**Exercise instructions**
Below are some records; repeat them all exactly, minus the pictures.

□ □ □ □ □

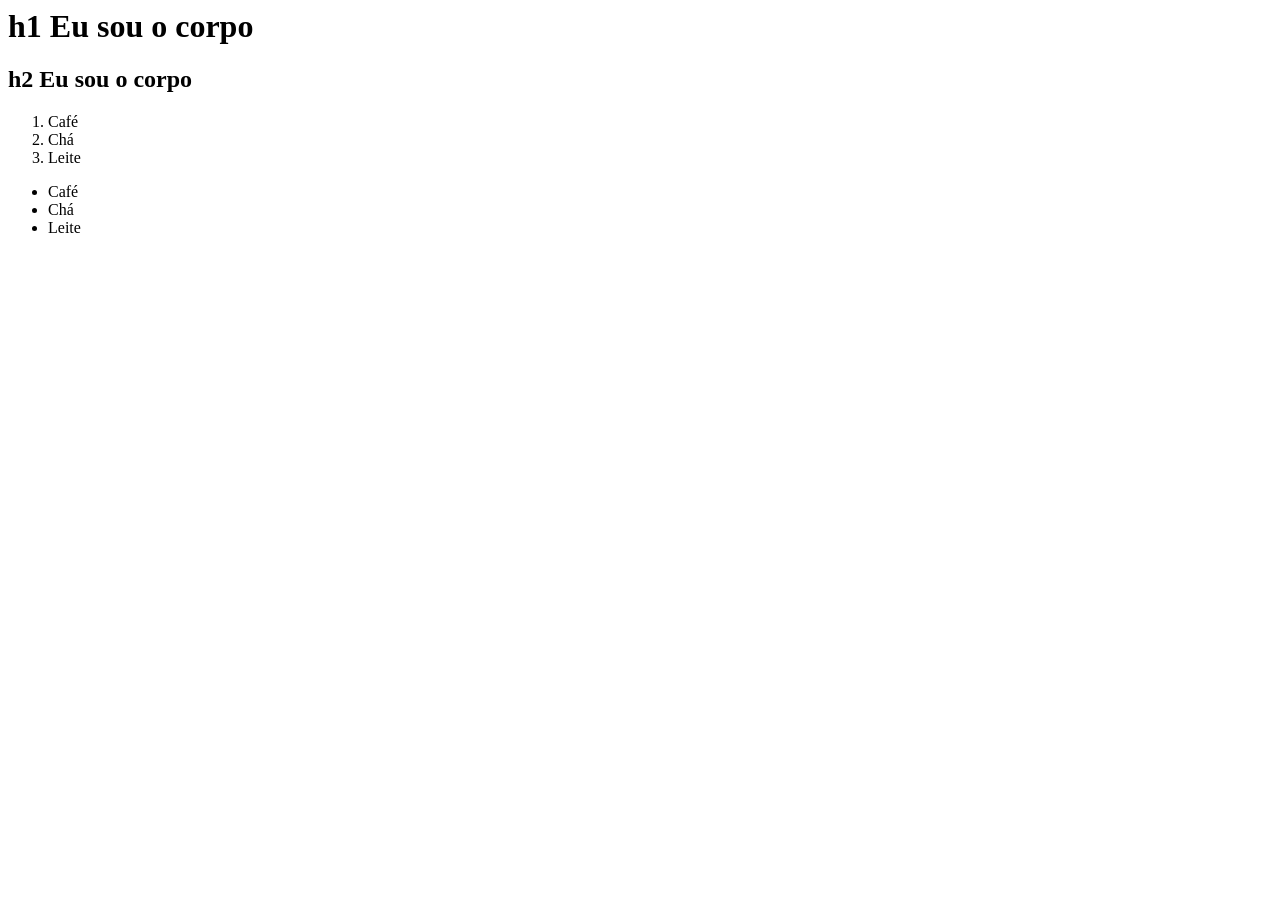
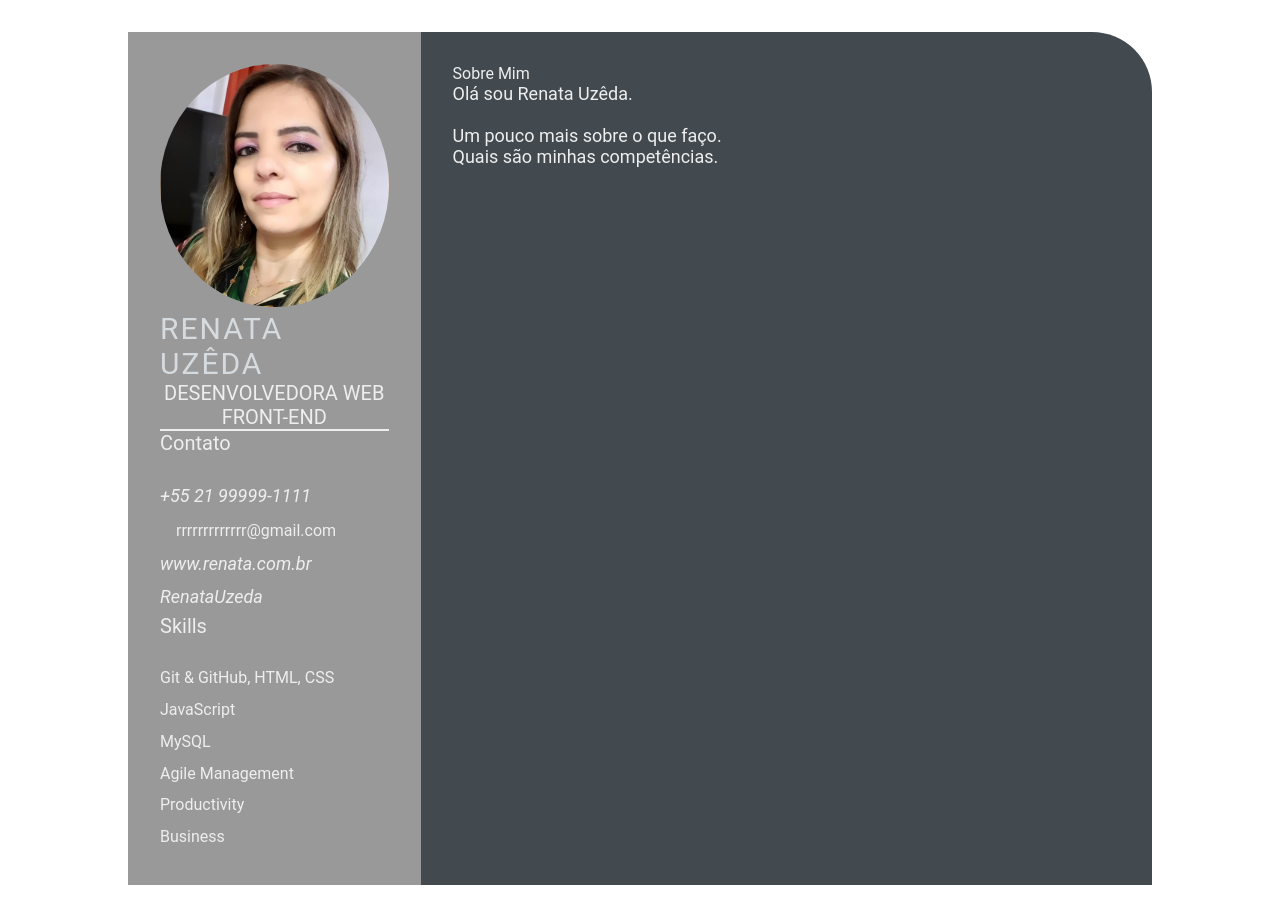
Before and after one commit to RenataUzeda/renatauzeda.github.io, a plain HTML site: page index.html in a window 1280 px wide. Before the commit the page ends 800 px from the top, so only its background shows below. Drawn offline with Linux system fonts and the light colour scheme.

Commit message:
Day 02 (#2)
* feature: cria diretório que armazena arquivo foto

Cria o diretorio img  para armazenar o arquivo profile-image.jpg

Autora: Renata Uzêda

* feat: cria o arquivo style.css

Cria arquivo style.css para estilizar o projeto.

Autora: Renata Uzêda.

* feat: adiciona linha de texto no arquivo README.md

Adiciona linha de texto ressaltando o que é o projeto.

Autora: Renata Uzêda.

* feat: adciona uma linha de texto no arq. README.md

Adiciona uma linha explicando um pouco mais sobre o que é o projeto.

Autora: Renata Uzêda.

* feat: modifica o arquivo index.html

Retira os exemplos da aula anterior e inicia o projeto de criação do meu
currículo na Jornada Dev - Ebac.

Autora: Renata Uzêda.

```diff
--- a/index.html
+++ b/index.html
@@ -1,21 +1,55 @@
-<html>
-   <head>
-      <title>
-         Imersao Jornada Dev Ebac
-      </title>
-   <body>
-      <h1>h1 Eu sou o corpo</h1>
-      <h2>h2 Eu sou o corpo</h2>
-   </body>
-   <ol>
-      <li>Café</li>
-      <li>Chá</li>
-      <li>Leite</li>
-   </ol>
-   <ul>
-      <li>Café</li>
-      <li>Chá</li>
-      <li>Leite</li>
-   </ul>
-   </head>
+<!DOCTYPE html>
+<html lang="en">
+<head>
+   <meta charset="UTF-8">
+   <meta http-equiv="X-UA-Compatible" content="IE=edge">
+   <meta name="viewport" content="width=device-width, initial-scale=1.0">
+   <title>Renata Uzêda CV</title>
+   <link rel="stylesheet" href="style.css">
+   <!-- <link rel="stylesheet" href="Aguardando link para ícones"> -->
+</head>
+<body>
+   <main class="resume-contents">
+      <section class="left-section">
+         <section class="left-section-contents">
+            <div class="profile">
+               <img class="profile-image" src="img/profile-image.jpg" alt="Profile-image">
+               <p class="name">Renata Uzêda</p>
+               <p class="profession">Desenvolvedora Web Front-End</p>
+            </div>
+            <div class="contact-info">
+               <p class="left-title">Contato</p>
+               <ul>
+                  <li><i class="fa fa-phone">+55 21 99999-1111</i></li>
+                  <li><i class="fa fa-envelope"></i>rrrrrrrrrrrrr@gmail.com</li>
+                  <li><i class="fa fa-globe">www.renata.com.br</i></li>
+                  <li><i class="fa fa-github">RenataUzeda</i></li>
+               </ul>
+            </div>
+            <div class="skills">
+               <p class="left-title">Skills</p>
+               <ul>
+                  <li><p>Git & GitHub, HTML, CSS</p></li>
+                  <li><p>JavaScript</p></li>
+                  <li><p>MySQL</p></li>
+                  <li><p>Agile Management</p></li>
+                  <li><p>Productivity</p></li>
+                  <li><p>Business</p></li>
+               </ul>
+            </div>
+         </section>
+      </section>
+         <section class="right-section">
+            <div class="right-section-contents">
+               <section class="about gap">
+                  <div class="right-title">Sobre Mim</div>
+                  <p class="about-me-contents">Olá sou Renata Uzêda.<br>
+                     <br>Um pouco mais sobre o que faço.
+                     <br>Quais são minhas competências.
+                  </p>
+               </section>
+            </div>
+         </section>
+   </main>
+</body>
 </html>
--- /dev/null
+++ b/style.css
@@ -0,0 +1,103 @@
+* {
+   margin: 0;
+   padding: 0;
+   box-sizing: border-box;
+   list-style: none;
+   font-family: 'Roboto', sans-serif;
+}
+
+.resume-contents {
+   min-height: 100vh;
+   width: 80%;
+   margin: 2rem auto;
+   display: grid;
+   grid-template-columns: repeat(7, 1fr);
+}
+
+.left-section {
+   grid-column: span 2;
+   height: 100%;
+   background-color: #999999;
+}
+
+.right-section {
+   grid-column: span 5;
+   height: 100%;
+   background-color: #424a50;
+   border-radius: 0px 60px 0px 0px;
+}
+
+.left-section-contents{
+   padding: 2rem 2rem;
+}
+
+.profile {
+   width: 100%;
+   border-bottom: 2px solid #eeeeee;
+}
+
+.profile .profile-image {
+   width: 100%;
+   border-radius: 100%;
+}
+
+.name {
+   color: #D6DBDF;
+   font-size: 30px;
+   letter-spacing: 2px;
+   text-transform: uppercase;
+}
+
+.profession {
+   color: #eeeeee;
+   font-size: 20px;
+   text-transform: uppercase;
+   text-align: center;
+}
+
+/* .contact-info { border-bottom: 2px solid #1B2631; } */
+.left-title {
+   color: #eeeeee;
+   font-size: 20px;
+}
+
+.contact-info ul {
+   padding-top: 1.5rem;
+}
+
+.contact-info ul li,
+.references ul li {
+   padding: .4rem 0;
+   color: #eeeeee;
+}
+
+.contact-info ul li i,
+.references ul li i {
+   padding-right: 1rem;
+   font-size: 18px;
+   color: #eeeeee;
+}
+
+.skills ul {
+   padding-top: 1.5rem;
+}
+.skills ul li p {
+   padding: .4rem 0;
+   color: #eeeeee;
+}
+
+.right-section-contents {
+   padding: 2rem 2rem;
+}
+
+.right-title {
+   color: #eeeeee;
+}
+
+.gap {
+   padding-bottom: 2rem;
+}
+.about-me-contents {
+   font-size: 18px;
+   color: #eeeeee;
+}
```
Also changed, not shown: img/profile-image.jpg (added), 1 other file.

□ □ □ □ □

**Answer to the exercise**
Before and after one commit to RenataUzeda/renatauzeda.github.io, a plain HTML site: page index.html in a window 1280 px wide. Before the commit the page ends 800 px from the top, so only its background shows below. Drawn offline with Linux system fonts and the light colour scheme.

Commit message:
Day 02 (#2)
* feature: cria diretório que armazena arquivo foto

Cria o diretorio img  para armazenar o arquivo profile-image.jpg

Autora: Renata Uzêda

* feat: cria o arquivo style.css

Cria arquivo style.css para estilizar o projeto.

Autora: Renata Uzêda.

* feat: adiciona linha de texto no arquivo README.md

Adiciona linha de texto ressaltando o que é o projeto.

Autora: Renata Uzêda.

* feat: adciona uma linha de texto no arq. README.md

Adiciona uma linha explicando um pouco mais sobre o que é o projeto.

Autora: Renata Uzêda.

* feat: modifica o arquivo index.html

Retira os exemplos da aula anterior e inicia o projeto de criação do meu
currículo na Jornada Dev - Ebac.

Autora: Renata Uzêda.

```diff
--- a/index.html
+++ b/index.html
@@ -1,21 +1,55 @@
-<html>
-   <head>
-      <title>
-         Imersao Jornada Dev Ebac
-      </title>
-   <body>
-      <h1>h1 Eu sou o corpo</h1>
-      <h2>h2 Eu sou o corpo</h2>
-   </body>
-   <ol>
-      <li>Café</li>
-      <li>Chá</li>
-      <li>Leite</li>
-   </ol>
-   <ul>
-      <li>Café</li>
-      <li>Chá</li>
-      <li>Leite</li>
-   </ul>
-   </head>
+<!DOCTYPE html>
+<html lang="en">
+<head>
+   <meta charset="UTF-8">
+   <meta http-equiv="X-UA-Compatible" content="IE=edge">
+   <meta name="viewport" content="width=device-width, initial-scale=1.0">
+   <title>Renata Uzêda CV</title>
+   <link rel="stylesheet" href="style.css">
+   <!-- <link rel="stylesheet" href="Aguardando link para ícones"> -->
+</head>
+<body>
+   <main class="resume-contents">
+      <section class="left-section">
+         <section class="left-section-contents">
+            <div class="profile">
+               <img class="profile-image" src="img/profile-image.jpg" alt="Profile-image">
+               <p class="name">Renata Uzêda</p>
+               <p class="profession">Desenvolvedora Web Front-End</p>
+            </div>
+            <div class="contact-info">
+               <p class="left-title">Contato</p>
+               <ul>
+                  <li><i class="fa fa-phone">+55 21 99999-1111</i></li>
+                  <li><i class="fa fa-envelope"></i>rrrrrrrrrrrrr@gmail.com</li>
+                  <li><i class="fa fa-globe">www.renata.com.br</i></li>
+                  <li><i class="fa fa-github">RenataUzeda</i></li>
+               </ul>
+            </div>
+            <div class="skills">
+               <p class="left-title">Skills</p>
+               <ul>
+                  <li><p>Git & GitHub, HTML, CSS</p></li>
+                  <li><p>JavaScript</p></li>
+                  <li><p>MySQL</p></li>
+                  <li><p>Agile Management</p></li>
+                  <li><p>Productivity</p></li>
+                  <li><p>Business</p></li>
+               </ul>
+            </div>
+         </section>
+      </section>
+         <section class="right-section">
+            <div class="right-section-contents">
+               <section class="about gap">
+                  <div class="right-title">Sobre Mim</div>
+                  <p class="about-me-contents">Olá sou Renata Uzêda.<br>
+                     <br>Um pouco mais sobre o que faço.
+                     <br>Quais são minhas competências.
+                  </p>
+               </section>
+            </div>
+         </section>
+   </main>
+</body>
 </html>
--- /dev/null
+++ b/style.css
@@ -0,0 +1,103 @@
+* {
+   margin: 0;
+   padding: 0;
+   box-sizing: border-box;
+   list-style: none;
+   font-family: 'Roboto', sans-serif;
+}
+
+.resume-contents {
+   min-height: 100vh;
+   width: 80%;
+   margin: 2rem auto;
+   display: grid;
+   grid-template-columns: repeat(7, 1fr);
+}
+
+.left-section {
+   grid-column: span 2;
+   height: 100%;
+   background-color: #999999;
+}
+
+.right-section {
+   grid-column: span 5;
+   height: 100%;
+   background-color: #424a50;
+   border-radius: 0px 60px 0px 0px;
+}
+
+.left-section-contents{
+   padding: 2rem 2rem;
+}
+
+.profile {
+   width: 100%;
+   border-bottom: 2px solid #eeeeee;
+}
+
+.profile .profile-image {
+   width: 100%;
+   border-radius: 100%;
+}
+
+.name {
+   color: #D6DBDF;
+   font-size: 30px;
+   letter-spacing: 2px;
+   text-transform: uppercase;
+}
+
+.profession {
+   color: #eeeeee;
+   font-size: 20px;
+   text-transform: uppercase;
+   text-align: center;
+}
+
+/* .contact-info { border-bottom: 2px solid #1B2631; } */
+.left-title {
+   color: #eeeeee;
+   font-size: 20px;
+}
+
+.contact-info ul {
+   padding-top: 1.5rem;
+}
+
+.contact-info ul li,
+.references ul li {
+   padding: .4rem 0;
+   color: #eeeeee;
+}
+
+.contact-info ul li i,
+.references ul li i {
+   padding-right: 1rem;
+   font-size: 18px;
+   color: #eeeeee;
+}
+
+.skills ul {
+   padding-top: 1.5rem;
+}
+.skills ul li p {
+   padding: .4rem 0;
+   color: #eeeeee;
+}
+
+.right-section-contents {
+   padding: 2rem 2rem;
+}
+
+.right-title {
+   color: #eeeeee;
+}
+
+.gap {
+   padding-bottom: 2rem;
+}
+.about-me-contents {
+   font-size: 18px;
+   color: #eeeeee;
+}
```
Also changed, not shown: img/profile-image.jpg (added), 1 other file.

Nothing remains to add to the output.